• _What the exercise asks_: If an entry below holds a picture, leave the picture out and print the rest exactly.

• _Material for this task_:
####
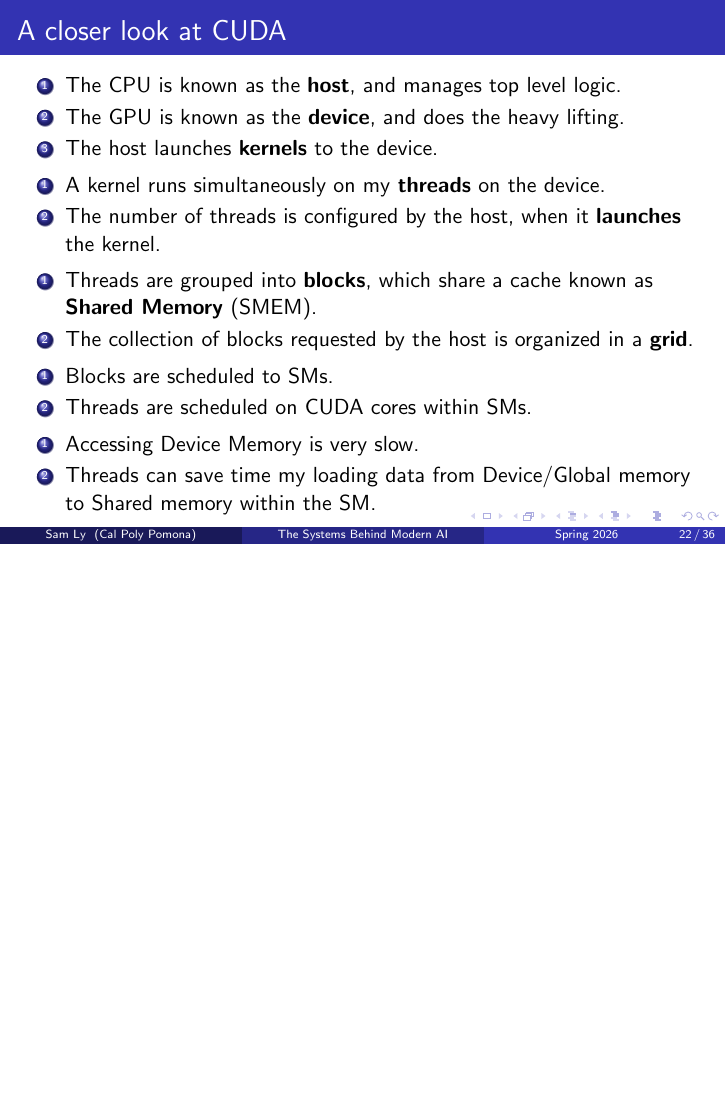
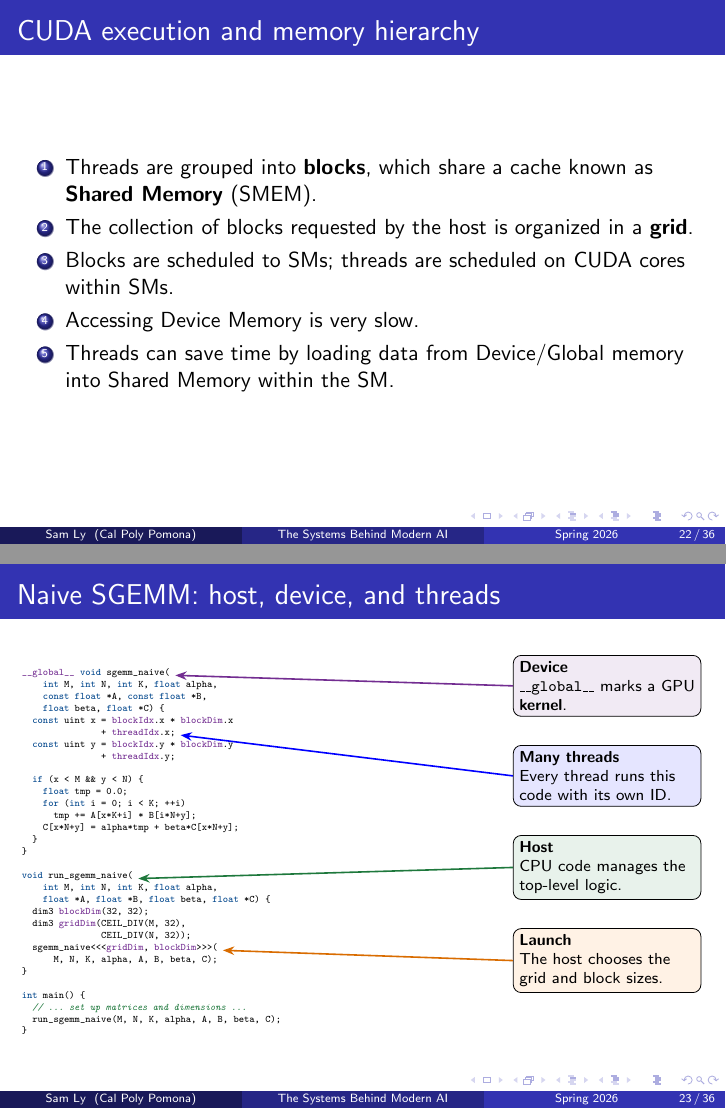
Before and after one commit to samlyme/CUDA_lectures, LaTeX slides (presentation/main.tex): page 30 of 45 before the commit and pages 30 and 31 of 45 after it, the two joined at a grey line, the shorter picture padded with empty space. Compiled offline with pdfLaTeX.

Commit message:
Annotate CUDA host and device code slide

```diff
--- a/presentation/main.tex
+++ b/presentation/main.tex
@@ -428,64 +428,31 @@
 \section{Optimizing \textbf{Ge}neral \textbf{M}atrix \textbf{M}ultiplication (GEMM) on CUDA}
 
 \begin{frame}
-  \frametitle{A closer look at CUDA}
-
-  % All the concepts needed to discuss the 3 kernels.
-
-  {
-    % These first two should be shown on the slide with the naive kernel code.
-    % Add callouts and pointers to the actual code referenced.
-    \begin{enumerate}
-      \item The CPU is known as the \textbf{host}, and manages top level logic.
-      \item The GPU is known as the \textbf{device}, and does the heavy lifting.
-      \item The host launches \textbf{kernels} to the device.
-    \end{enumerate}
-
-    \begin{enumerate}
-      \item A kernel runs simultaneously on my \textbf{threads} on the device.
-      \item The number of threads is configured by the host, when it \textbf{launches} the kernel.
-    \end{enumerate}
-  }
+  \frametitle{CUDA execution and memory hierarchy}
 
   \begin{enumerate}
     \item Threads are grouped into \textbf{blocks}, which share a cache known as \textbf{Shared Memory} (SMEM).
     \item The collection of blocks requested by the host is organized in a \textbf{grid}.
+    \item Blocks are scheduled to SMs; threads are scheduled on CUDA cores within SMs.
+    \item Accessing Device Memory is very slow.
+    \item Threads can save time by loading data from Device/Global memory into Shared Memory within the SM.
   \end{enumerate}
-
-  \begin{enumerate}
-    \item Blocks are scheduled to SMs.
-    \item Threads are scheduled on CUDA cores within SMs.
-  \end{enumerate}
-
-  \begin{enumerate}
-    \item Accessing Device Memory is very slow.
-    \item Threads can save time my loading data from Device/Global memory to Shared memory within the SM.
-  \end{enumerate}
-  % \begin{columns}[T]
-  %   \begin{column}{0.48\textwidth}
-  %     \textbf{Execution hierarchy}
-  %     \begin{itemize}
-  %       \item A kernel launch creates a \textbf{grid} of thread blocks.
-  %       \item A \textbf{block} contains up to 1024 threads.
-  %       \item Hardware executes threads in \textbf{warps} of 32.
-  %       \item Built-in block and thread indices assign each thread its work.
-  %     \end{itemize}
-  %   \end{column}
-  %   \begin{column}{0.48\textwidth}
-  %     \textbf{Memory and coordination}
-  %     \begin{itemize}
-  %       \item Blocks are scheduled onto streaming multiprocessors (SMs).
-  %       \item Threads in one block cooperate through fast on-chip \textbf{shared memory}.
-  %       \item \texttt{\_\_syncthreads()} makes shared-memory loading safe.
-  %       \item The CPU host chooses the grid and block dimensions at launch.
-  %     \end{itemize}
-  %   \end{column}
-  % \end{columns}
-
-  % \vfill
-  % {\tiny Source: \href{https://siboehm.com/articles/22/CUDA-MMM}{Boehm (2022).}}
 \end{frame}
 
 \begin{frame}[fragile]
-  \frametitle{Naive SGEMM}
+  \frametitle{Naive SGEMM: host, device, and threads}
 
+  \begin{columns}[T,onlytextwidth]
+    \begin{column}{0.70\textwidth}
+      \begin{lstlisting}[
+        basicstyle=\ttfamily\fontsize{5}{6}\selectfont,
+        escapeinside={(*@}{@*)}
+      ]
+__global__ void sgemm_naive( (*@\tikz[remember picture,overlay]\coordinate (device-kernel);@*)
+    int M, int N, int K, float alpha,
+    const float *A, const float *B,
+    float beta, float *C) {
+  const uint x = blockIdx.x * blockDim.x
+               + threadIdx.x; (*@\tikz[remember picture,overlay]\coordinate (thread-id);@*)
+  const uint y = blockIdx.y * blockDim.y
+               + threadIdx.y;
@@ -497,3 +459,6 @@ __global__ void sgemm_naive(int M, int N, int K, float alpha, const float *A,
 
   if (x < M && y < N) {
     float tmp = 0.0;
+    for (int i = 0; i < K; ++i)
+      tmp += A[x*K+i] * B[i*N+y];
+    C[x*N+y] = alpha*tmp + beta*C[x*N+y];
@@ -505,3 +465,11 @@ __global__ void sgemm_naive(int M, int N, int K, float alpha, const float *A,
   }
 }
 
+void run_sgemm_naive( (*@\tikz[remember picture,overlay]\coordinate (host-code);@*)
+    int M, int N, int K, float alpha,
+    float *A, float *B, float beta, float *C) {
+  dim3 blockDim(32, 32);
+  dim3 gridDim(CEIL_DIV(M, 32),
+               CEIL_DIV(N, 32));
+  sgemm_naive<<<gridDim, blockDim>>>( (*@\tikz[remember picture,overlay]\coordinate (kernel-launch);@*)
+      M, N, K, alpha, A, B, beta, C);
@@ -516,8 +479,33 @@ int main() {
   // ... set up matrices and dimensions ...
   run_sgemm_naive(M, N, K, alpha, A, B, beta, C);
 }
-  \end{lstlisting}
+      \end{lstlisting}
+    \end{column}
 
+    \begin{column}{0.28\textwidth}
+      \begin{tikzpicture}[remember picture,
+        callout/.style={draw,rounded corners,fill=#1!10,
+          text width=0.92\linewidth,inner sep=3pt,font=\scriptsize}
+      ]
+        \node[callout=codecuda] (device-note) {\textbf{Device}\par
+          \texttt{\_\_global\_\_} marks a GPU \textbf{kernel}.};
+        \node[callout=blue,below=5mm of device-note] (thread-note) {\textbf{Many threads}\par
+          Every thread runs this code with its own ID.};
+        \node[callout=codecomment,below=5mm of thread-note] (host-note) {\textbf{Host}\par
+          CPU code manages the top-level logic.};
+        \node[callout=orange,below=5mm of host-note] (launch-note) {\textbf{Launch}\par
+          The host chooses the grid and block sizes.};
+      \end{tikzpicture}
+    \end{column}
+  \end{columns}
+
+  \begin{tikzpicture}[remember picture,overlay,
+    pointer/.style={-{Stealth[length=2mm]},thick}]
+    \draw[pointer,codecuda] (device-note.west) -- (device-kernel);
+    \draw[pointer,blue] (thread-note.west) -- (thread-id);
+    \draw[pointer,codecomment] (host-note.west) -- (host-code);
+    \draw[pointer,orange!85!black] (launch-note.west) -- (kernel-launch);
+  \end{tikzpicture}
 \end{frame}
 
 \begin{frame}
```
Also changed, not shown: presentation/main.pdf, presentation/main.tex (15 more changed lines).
####
• _Solution_:
Before and after one commit to samlyme/CUDA_lectures, LaTeX slides (presentation/main.tex): page 30 of 45 before the commit and pages 30 and 31 of 45 after it, the two joined at a grey line, the shorter picture padded with empty space. Compiled offline with pdfLaTeX.

Commit message:
Annotate CUDA host and device code slide

```diff
--- a/presentation/main.tex
+++ b/presentation/main.tex
@@ -428,64 +428,31 @@
 \section{Optimizing \textbf{Ge}neral \textbf{M}atrix \textbf{M}ultiplication (GEMM) on CUDA}
 
 \begin{frame}
-  \frametitle{A closer look at CUDA}
-
-  % All the concepts needed to discuss the 3 kernels.
-
-  {
-    % These first two should be shown on the slide with the naive kernel code.
-    % Add callouts and pointers to the actual code referenced.
-    \begin{enumerate}
-      \item The CPU is known as the \textbf{host}, and manages top level logic.
-      \item The GPU is known as the \textbf{device}, and does the heavy lifting.
-      \item The host launches \textbf{kernels} to the device.
-    \end{enumerate}
-
-    \begin{enumerate}
-      \item A kernel runs simultaneously on my \textbf{threads} on the device.
-      \item The number of threads is configured by the host, when it \textbf{launches} the kernel.
-    \end{enumerate}
-  }
+  \frametitle{CUDA execution and memory hierarchy}
 
   \begin{enumerate}
     \item Threads are grouped into \textbf{blocks}, which share a cache known as \textbf{Shared Memory} (SMEM).
     \item The collection of blocks requested by the host is organized in a \textbf{grid}.
+    \item Blocks are scheduled to SMs; threads are scheduled on CUDA cores within SMs.
+    \item Accessing Device Memory is very slow.
+    \item Threads can save time by loading data from Device/Global memory into Shared Memory within the SM.
   \end{enumerate}
-
-  \begin{enumerate}
-    \item Blocks are scheduled to SMs.
-    \item Threads are scheduled on CUDA cores within SMs.
-  \end{enumerate}
-
-  \begin{enumerate}
-    \item Accessing Device Memory is very slow.
-    \item Threads can save time my loading data from Device/Global memory to Shared memory within the SM.
-  \end{enumerate}
-  % \begin{columns}[T]
-  %   \begin{column}{0.48\textwidth}
-  %     \textbf{Execution hierarchy}
-  %     \begin{itemize}
-  %       \item A kernel launch creates a \textbf{grid} of thread blocks.
-  %       \item A \textbf{block} contains up to 1024 threads.
-  %       \item Hardware executes threads in \textbf{warps} of 32.
-  %       \item Built-in block and thread indices assign each thread its work.
-  %     \end{itemize}
-  %   \end{column}
-  %   \begin{column}{0.48\textwidth}
-  %     \textbf{Memory and coordination}
-  %     \begin{itemize}
-  %       \item Blocks are scheduled onto streaming multiprocessors (SMs).
-  %       \item Threads in one block cooperate through fast on-chip \textbf{shared memory}.
-  %       \item \texttt{\_\_syncthreads()} makes shared-memory loading safe.
-  %       \item The CPU host chooses the grid and block dimensions at launch.
-  %     \end{itemize}
-  %   \end{column}
-  % \end{columns}
-
-  % \vfill
-  % {\tiny Source: \href{https://siboehm.com/articles/22/CUDA-MMM}{Boehm (2022).}}
 \end{frame}
 
 \begin{frame}[fragile]
-  \frametitle{Naive SGEMM}
+  \frametitle{Naive SGEMM: host, device, and threads}
 
+  \begin{columns}[T,onlytextwidth]
+    \begin{column}{0.70\textwidth}
+      \begin{lstlisting}[
+        basicstyle=\ttfamily\fontsize{5}{6}\selectfont,
+        escapeinside={(*@}{@*)}
+      ]
+__global__ void sgemm_naive( (*@\tikz[remember picture,overlay]\coordinate (device-kernel);@*)
+    int M, int N, int K, float alpha,
+    const float *A, const float *B,
+    float beta, float *C) {
+  const uint x = blockIdx.x * blockDim.x
+               + threadIdx.x; (*@\tikz[remember picture,overlay]\coordinate (thread-id);@*)
+  const uint y = blockIdx.y * blockDim.y
+               + threadIdx.y;
@@ -497,3 +459,6 @@ __global__ void sgemm_naive(int M, int N, int K, float alpha, const float *A,
 
   if (x < M && y < N) {
     float tmp = 0.0;
+    for (int i = 0; i < K; ++i)
+      tmp += A[x*K+i] * B[i*N+y];
+    C[x*N+y] = alpha*tmp + beta*C[x*N+y];
@@ -505,3 +465,11 @@ __global__ void sgemm_naive(int M, int N, int K, float alpha, const float *A,
   }
 }
 
+void run_sgemm_naive( (*@\tikz[remember picture,overlay]\coordinate (host-code);@*)
+    int M, int N, int K, float alpha,
+    float *A, float *B, float beta, float *C) {
+  dim3 blockDim(32, 32);
+  dim3 gridDim(CEIL_DIV(M, 32),
+               CEIL_DIV(N, 32));
+  sgemm_naive<<<gridDim, blockDim>>>( (*@\tikz[remember picture,overlay]\coordinate (kernel-launch);@*)
+      M, N, K, alpha, A, B, beta, C);
@@ -516,8 +479,33 @@ int main() {
   // ... set up matrices and dimensions ...
   run_sgemm_naive(M, N, K, alpha, A, B, beta, C);
 }
-  \end{lstlisting}
+      \end{lstlisting}
+    \end{column}
 
+    \begin{column}{0.28\textwidth}
+      \begin{tikzpicture}[remember picture,
+        callout/.style={draw,rounded corners,fill=#1!10,
+          text width=0.92\linewidth,inner sep=3pt,font=\scriptsize}
+      ]
+        \node[callout=codecuda] (device-note) {\textbf{Device}\par
+          \texttt{\_\_global\_\_} marks a GPU \textbf{kernel}.};
+        \node[callout=blue,below=5mm of device-note] (thread-note) {\textbf{Many threads}\par
+          Every thread runs this code with its own ID.};
+        \node[callout=codecomment,below=5mm of thread-note] (host-note) {\textbf{Host}\par
+          CPU code manages the top-level logic.};
+        \node[callout=orange,below=5mm of host-note] (launch-note) {\textbf{Launch}\par
+          The host chooses the grid and block sizes.};
+      \end{tikzpicture}
+    \end{column}
+  \end{columns}
+
+  \begin{tikzpicture}[remember picture,overlay,
+    pointer/.style={-{Stealth[length=2mm]},thick}]
+    \draw[pointer,codecuda] (device-note.west) -- (device-kernel);
+    \draw[pointer,blue] (thread-note.west) -- (thread-id);
+    \draw[pointer,codecomment] (host-note.west) -- (host-code);
+    \draw[pointer,orange!85!black] (launch-note.west) -- (kernel-launch);
+  \end{tikzpicture}
 \end{frame}
 
 \begin{frame}
```
Also changed, not shown: presentation/main.pdf, presentation/main.tex (15 more changed lines).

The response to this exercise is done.